(Task instructions): Repeat the records verbatim and leave the pictures out of your copy.

(Extracted data):
Segment Open

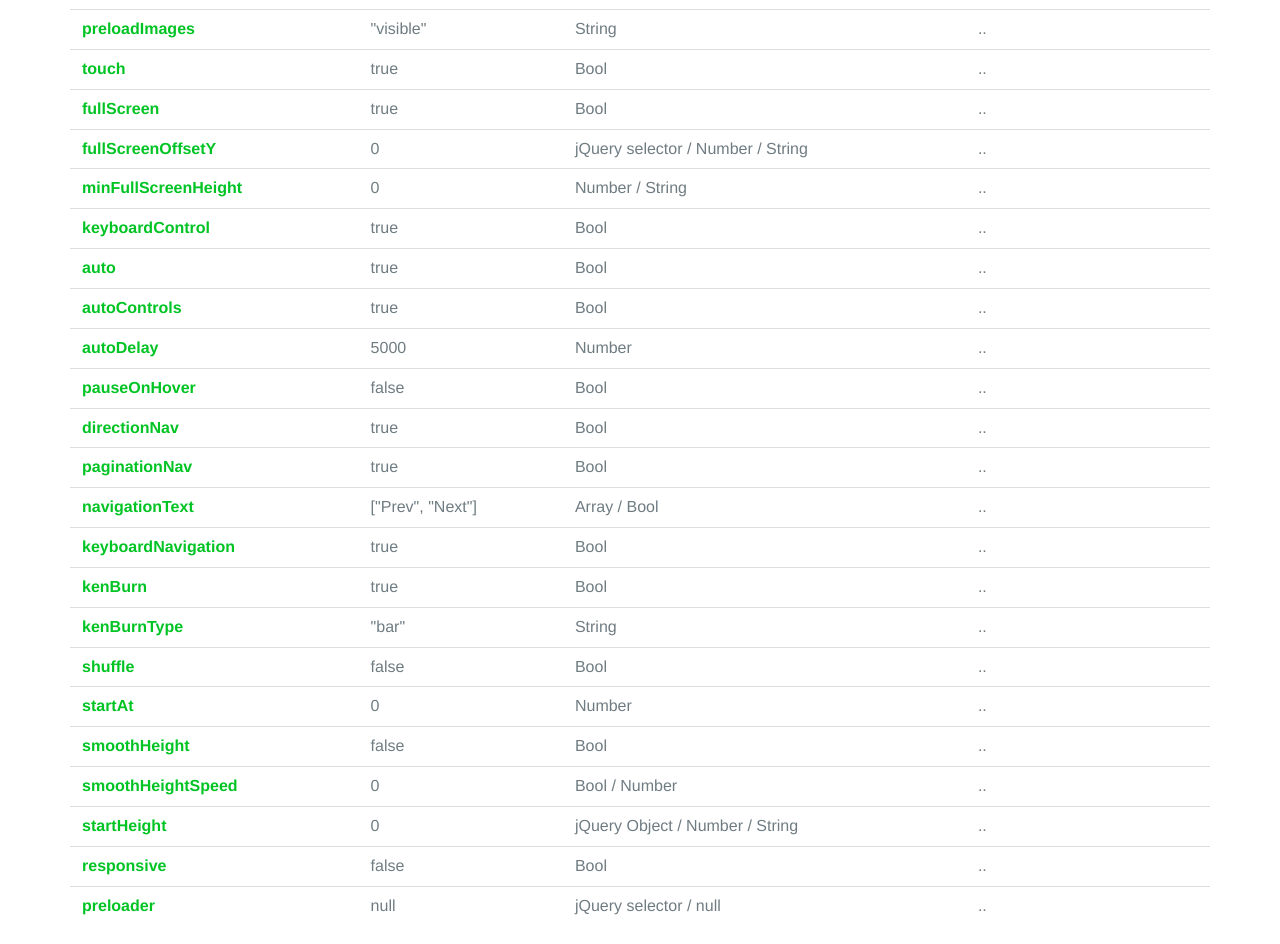
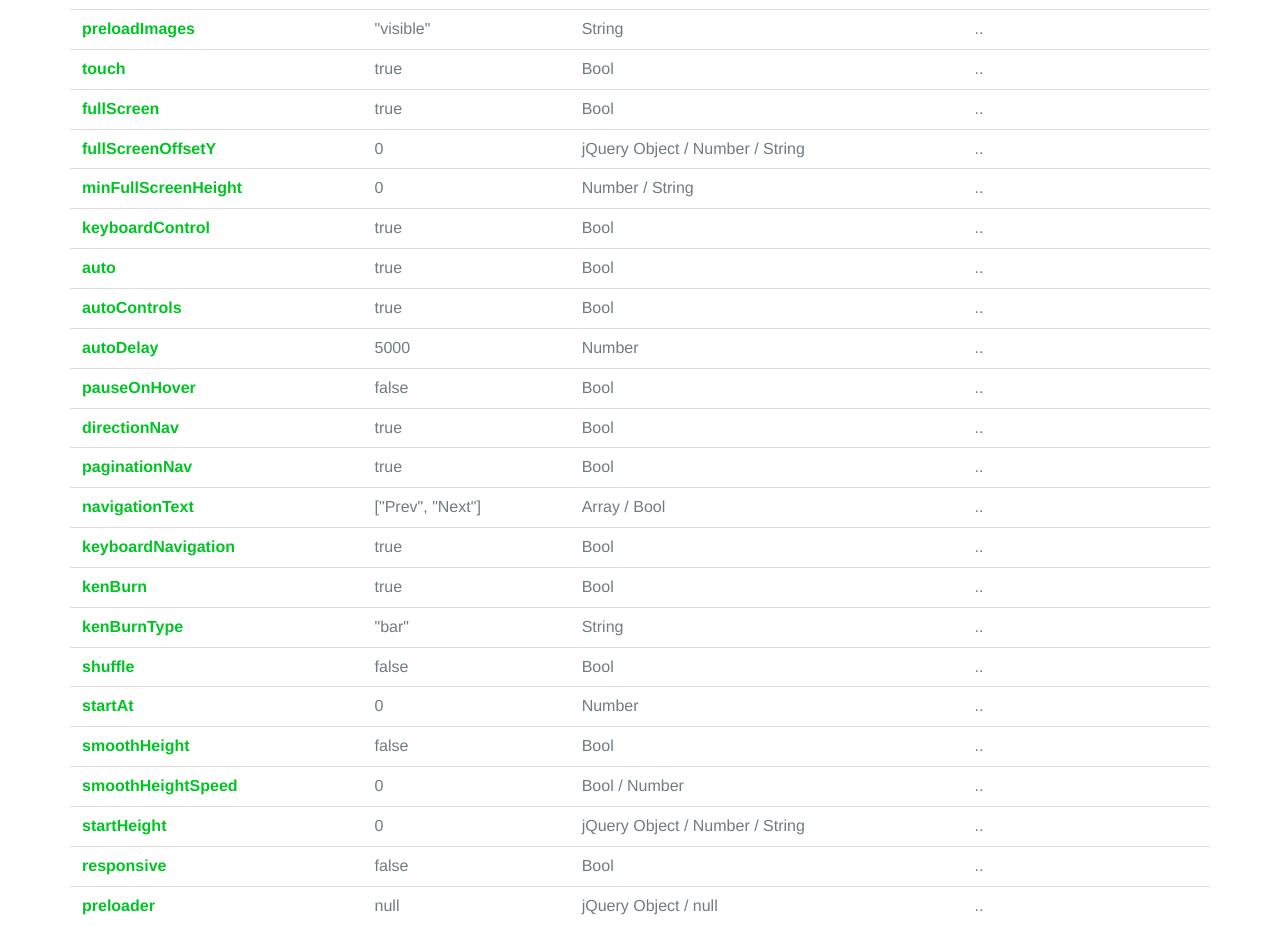
Before and after one commit to realgvard/devslider, a website: page example/index.html in a window 1280 px wide. Shown: the part 1348-2292 px from the top of the page. Drawn offline with Linux system fonts and the light colour scheme.

Commit message:
added comment, change text in markup

```diff
--- a/example/index.html
+++ b/example/index.html
@@ -123,7 +123,7 @@
                     <tr>
                         <th class='text-emp'>fullScreenOffsetY</th>
                         <td>0</td>
-                        <td>jQuery selector / Number / String</td>
+                        <td>jQuery Object / Number / String</td>
                         <td>..</td>
                     </tr>
                     <tr>
@@ -237,7 +237,7 @@
                     <tr>
                         <th class='text-emp'>preloader</th>
                         <td>null</td>
-                        <td>jQuery selector / null</td>
+                        <td>jQuery Object / null</td>
                         <td>..</td>
                     </tr>
                 </tbody>
```
Also changed, not shown: dist/js/deviora.js.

Segment Closed

(Solution for this exercise):
Before and after one commit to realgvard/devslider, a website: page example/index.html in a window 1280 px wide. Shown: the part 1348-2292 px from the top of the page. Drawn offline with Linux system fonts and the light colour scheme.

Commit message:
added comment, change text in markup

```diff
--- a/example/index.html
+++ b/example/index.html
@@ -123,7 +123,7 @@
                     <tr>
                         <th class='text-emp'>fullScreenOffsetY</th>
                         <td>0</td>
-                        <td>jQuery selector / Number / String</td>
+                        <td>jQuery Object / Number / String</td>
                         <td>..</td>
                     </tr>
                     <tr>
@@ -237,7 +237,7 @@
                     <tr>
                         <th class='text-emp'>preloader</th>
                         <td>null</td>
-                        <td>jQuery selector / null</td>
+                        <td>jQuery Object / null</td>
                         <td>..</td>
                     </tr>
                 </tbody>
```
Also changed, not shown: dist/js/deviora.js.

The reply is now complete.